● **Study material**:
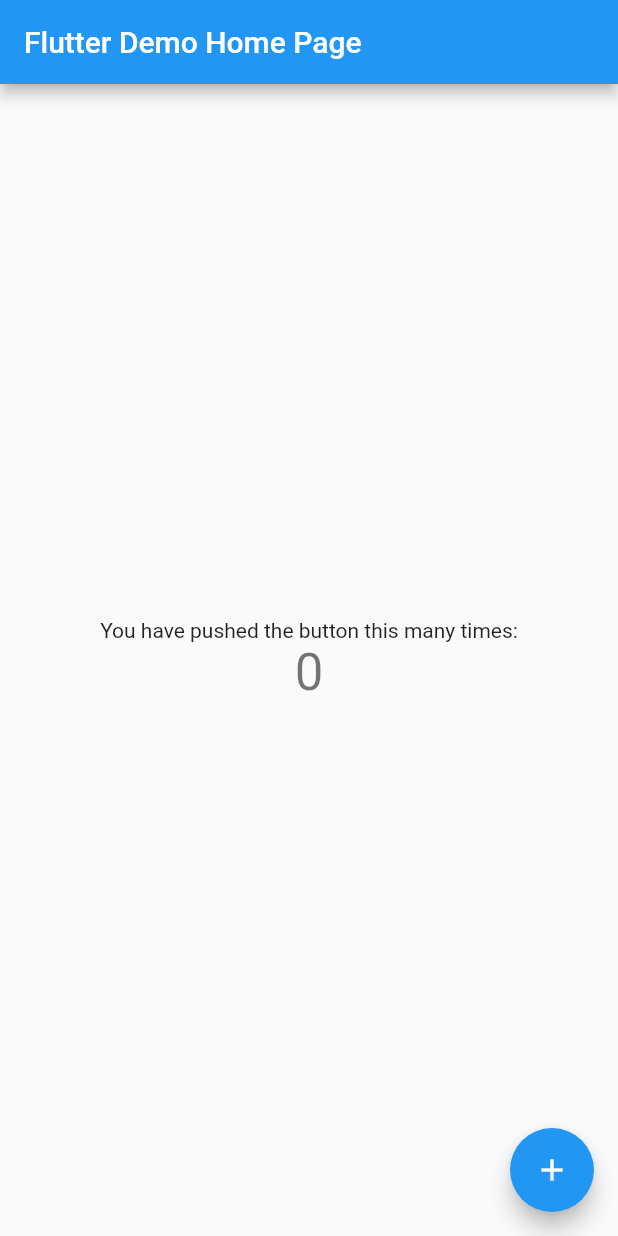
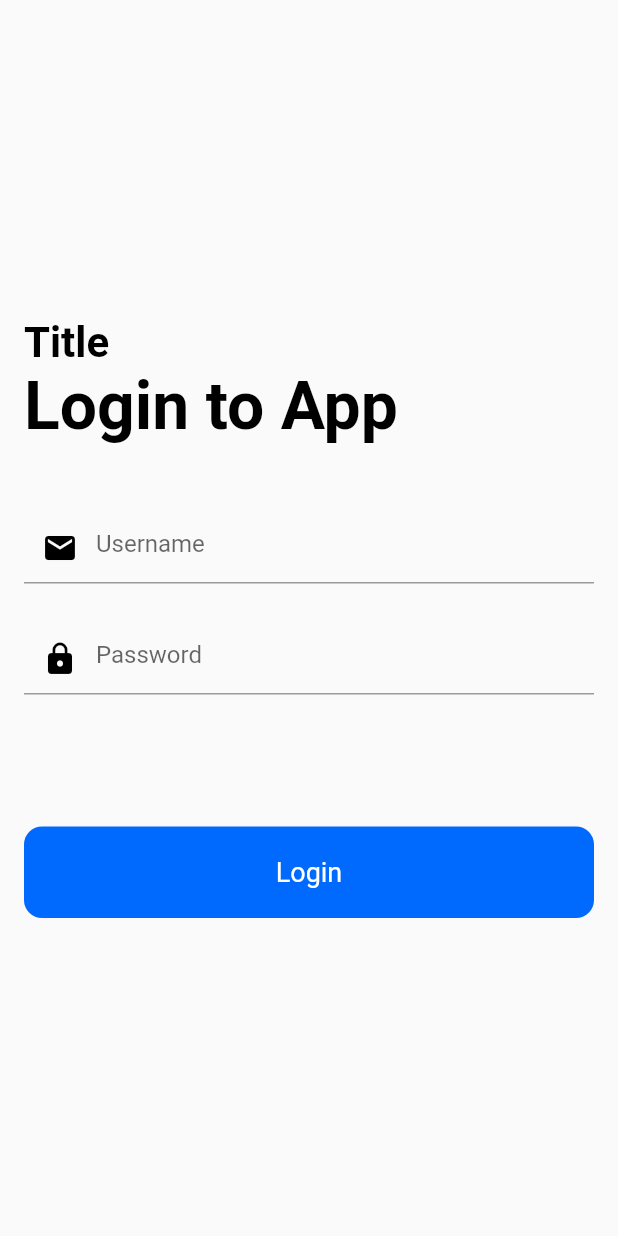
Before and after one commit to maria-raluca-st/login, a Flutter app: the screen it shows after launch, on a phone screen of 412 x 824 dp. Run offline on Flutter 3.47's test engine with Material 2 defaults, Android fonts, the phone set to English and light mode, and no system bars; our stand-ins replace firebase_auth, firebase_core; accounts and stored records are empty.

Commit message:
last version

```diff
--- a/lib/main.dart
+++ b/lib/main.dart
@@ -1,6 +1,12 @@
+import 'package:firebase_auth/firebase_auth.dart';
+import 'package:firebase_core/firebase_core.dart';
 import 'package:flutter/material.dart';
+import 'package:login/profile_screen.dart';
 
-void main() {
+
+Future<void> main() async {
+  WidgetsFlutterBinding.ensureInitialized();
+  await Firebase.initializeApp();
   runApp(const MyApp());
 }
 
@@ -11,105 +17,156 @@ class MyApp extends StatelessWidget {
   @override
   Widget build(BuildContext context) {
     return MaterialApp(
-      title: 'Flutter Demo',
-      theme: ThemeData(
-        // This is the theme of your application.
-        //
-        // Try running your application with "flutter run". You'll see the
-        // application has a blue toolbar. Then, without quitting the app, try
-        // changing the primarySwatch below to Colors.green and then invoke
-        // "hot reload" (press "r" in the console where you ran "flutter run",
-        // or simply save your changes to "hot reload" in a Flutter IDE).
-        // Notice that the counter didn't reset back to zero; the application
-        // is not restarted.
-        primarySwatch: Colors.blue,
-      ),
-      home: const MyHomePage(title: 'Flutter Demo Home Page'),
+       home: HomePage(),
+
     );
   }
 }
 
-class MyHomePage extends StatefulWidget {
-  const MyHomePage({Key? key, required this.title}) : super(key: key);
+/*
+ 1. main layout (only UI)
+*/
 
-  // This widget is the home page of your application. It is stateful, meaning
-  // that it has a State object (defined below) that contains fields that affect
-  // how it looks.
-
-  // This class is the configuration for the state. It holds the values (in this
-  // case the title) provided by the parent (in this case the App widget) and
-  // used by the build method of the State. Fields in a Widget subclass are
-  // always marked "final".
-
-  final String title;
+class HomePage extends StatefulWidget {
+  const HomePage({Key? key}) : super(key: key);
 
   @override
-  State<MyHomePage> createState() => _MyHomePageState();
+  State<HomePage> createState() => _HomePageState();
 }
 
-class _MyHomePageState extends State<MyHomePage> {
-  int _counter = 0;
+class _HomePageState extends State<HomePage> {
 
-  void _incrementCounter() {
-    setState(() {
-      // This call to setState tells the Flutter framework that something has
-      // changed in this State, which causes it to rerun the build method below
-      // so that the display can reflect the updated values. If we changed
-      // _counter without calling setState(), then the build method would not be
-      // called again, and so nothing would appear to happen.
-      _counter++;
-    });
+  //Init Firebase App
+  Future <FirebaseApp> _initializeFirebase() async{
+    FirebaseApp firebaseApp = await Firebase.initializeApp();
+    return firebaseApp;
   }
+
 
   @override
   Widget build(BuildContext context) {
-    // This method is rerun every time setState is called, for instance as done
-    // by the _incrementCounter method above.
-    //
-    // The Flutter framework has been optimized to make rerunning build methods
-    // fast, so that you can just rebuild anything that needs updating rather
-    // than having to individually change instances of widgets.
     return Scaffold(
-      appBar: AppBar(
-        // Here we take the value from the MyHomePage object that was created by
-        // the App.build method, and use it to set our appbar title.
-        title: Text(widget.title),
+      body: FutureBuilder(
+        future : _initializeFirebase(),
+        builder : (context, snapshot){
+          if (snapshot.connectionState == ConnectionState.done){
+            return LoginScreen();
+          }
+          return const Center(
+            child: CircularProgressIndicator(),
+            );
+        }
       ),
-      body: Center(
-        // Center is a layout widget. It takes a single child and positions it
-        // in the middle of the parent.
-        child: Column(
-          // Column is also a layout widget. It takes a list of children and
-          // arranges them vertically. By default, it sizes itself to fit its
-          // children horizontally, and tries to be as tall as its parent.
-          //
-          // Invoke "debug painting" (press "p" in the console, choose the
-          // "Toggle Debug Paint" action from the Flutter Inspector in Android
-          // Studio, or the "Toggle Debug Paint" command in Visual Studio Code)
-          // to see the wireframe for each widget.
-          //
-          // Column has various properties to control how it sizes itself and
-          // how it positions its children. Here we use mainAxisAlignment to
-          // center the children vertically; the main axis here is the vertical
-          // axis because Columns are vertical (the cross axis would be
-          // horizontal).
-          mainAxisAlignment: MainAxisAlignment.center,
-          children: <Widget>[
-            const Text(
-              'You have pushed the button this many times:',
-            ),
-            Text(
-              '$_counter',
-              style: Theme.of(context).textTheme.headline4,
-            ),
-          ],
-        ),
+      );
+  }
+}
+
+class LoginScreen extends StatefulWidget {
+  const LoginScreen({Key? key}) : super(key: key);
+
+  @override
+  State<LoginScreen> createState() => _LoginScreenState();
+}
+
+class _LoginScreenState extends State<LoginScreen> {
+
+  //Login function
+  static Future<User?> loginUsingEmailPassword(
+  {required String email ,
+  required String password ,
+  required BuildContext context}) async {
+  FirebaseAuth auth = FirebaseAuth.instance;
+  User? user;
+  try {
+    UserCredential userCredential = await auth.signInWithEmailAndPassword(email : email, password : password);
+     user = userCredential.user;
+  } on FirebaseAuthException catch(e){
+    if(e.code == "user-not-found"){
+      print("No user found for this email.");
+    }
+  }
+   return user;
+  }
+
+
+  @override
+  Widget build(BuildContext context) {
+    // create textfield controller
+    TextEditingController _emailController = TextEditingController();
+    TextEditingController _passwordController = TextEditingController();
+    return Padding(
+      padding:const EdgeInsets.all(16.0),
+      child: Column(
+        mainAxisAlignment : MainAxisAlignment.center,
+        crossAxisAlignment : CrossAxisAlignment.start,
+        children: [
+          const Text(
+            "Title" ,
+            style : TextStyle(
+              color: Colors.black,
+              fontSize: 28.0,
+              fontWeight: FontWeight.bold,
+
+              ),
+              ),
+              const Text(
+              "Login to App" ,
+              style : TextStyle(
+                color:Colors.black,
+                fontSize: 44.0,
+                fontWeight: FontWeight.bold,
+              ),
+              ),
+              const SizedBox(
+                height: 44.0,
+              ),
+              TextField(
+                controller: _emailController,
+                keyboardType: TextInputType.emailAddress,
+                decoration:const InputDecoration(
+                  hintText: "Username",
+                  prefixIcon: Icon(Icons.mail , color:Colors.black),
+                ),
+              ),
+              const SizedBox(
+                height: 26.0,
+                ),
+              TextField(
+                  controller : _passwordController,
+                  obscureText: true,
+                  decoration: const InputDecoration(
+                    hintText: "Password",
+                    prefixIcon: Icon(Icons.lock , color:Colors.black),
+                  ),
+                ),
+              const SizedBox(
+                  height:88.0,
+                  ),
+              Container(
+                    width : double.infinity,
+                    child : RawMaterialButton(
+                      fillColor: const Color(0xFF0069FE),
+                      elevation : 0.0,
+                      padding : const EdgeInsets.symmetric(vertical : 20.0),
+                      shape : RoundedRectangleBorder(
+                        borderRadius: BorderRadius.circular(12.0)),
+                      onPressed: () async {
+                       User? user = await loginUsingEmailPassword(email: _emailController.text, password: _passwordController.text, context: context);
+                       print(user);
+                       if(user != null )
+                       {
+                          Navigator.of(context).pushReplacement(MaterialPageRoute(builder : (context) => const ProfileScreen()));
+                       }
+                      } ,
+                      child : const Text("Login",
+                             style : TextStyle(
+                              color: Colors.white,
+                              fontSize: 18.0,
+                             )),
+                      ),
+                  ),
+        ],
       ),
-      floatingActionButton: FloatingActionButton(
-        onPressed: _incrementCounter,
-        tooltip: 'Increment',
-        child: const Icon(Icons.add),
-      ), // This trailing comma makes auto-formatting nicer for build methods.
     );
   }
 }
--- /dev/null
+++ b/lib/profile_screen.dart
@@ -0,0 +1,19 @@
+import 'package:flutter/material.dart';
+import 'package:flutter/src/foundation/key.dart';
+import 'package:flutter/src/widgets/framework.dart';
+
+class ProfileScreen extends StatefulWidget {
+  const ProfileScreen({Key? key}) : super(key: key);
+
+  @override
+  State<ProfileScreen> createState() => _ProfileScreenState();
+}
+
+class _ProfileScreenState extends State<ProfileScreen> {
+  @override
+  Widget build(BuildContext context) {
+     return Scaffold(
+      body : Center(child : Text("Hello : Profile screen")),
+     );
+  }
+}
--- a/pubspec.yaml
+++ b/pubspec.yaml
@@ -34,6 +34,11 @@ dependencies:
   # The following adds the Cupertino Icons font to your application.
   # Use with the CupertinoIcons class for iOS style icons.
   cupertino_icons: ^1.0.2
+
+  #Firebase auth and  firebase core
+  firebase_core : ^1.19.1
+  firebase_auth : ^3.3.0
+  firebase_auth_web: ^3.3.19
 
 dev_dependencies:
   flutter_test:
```
Also changed, not shown: firebase.json (added), pubspec.lock, 13 other files.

● **Try it**: If a line in the entries holds the string "that", copy it.

● **Completed task**:
-        // Notice that the counter didn't reset back to zero; the application
-  // that it has a State object (defined below) that contains fields that affect
-      // This call to setState tells the Flutter framework that something has
-      // so that the display can reflect the updated values. If we changed
-    // fast, so that you can just rebuild anything that needs updating rather
-        // Here we take the value from the MyHomePage object that was created by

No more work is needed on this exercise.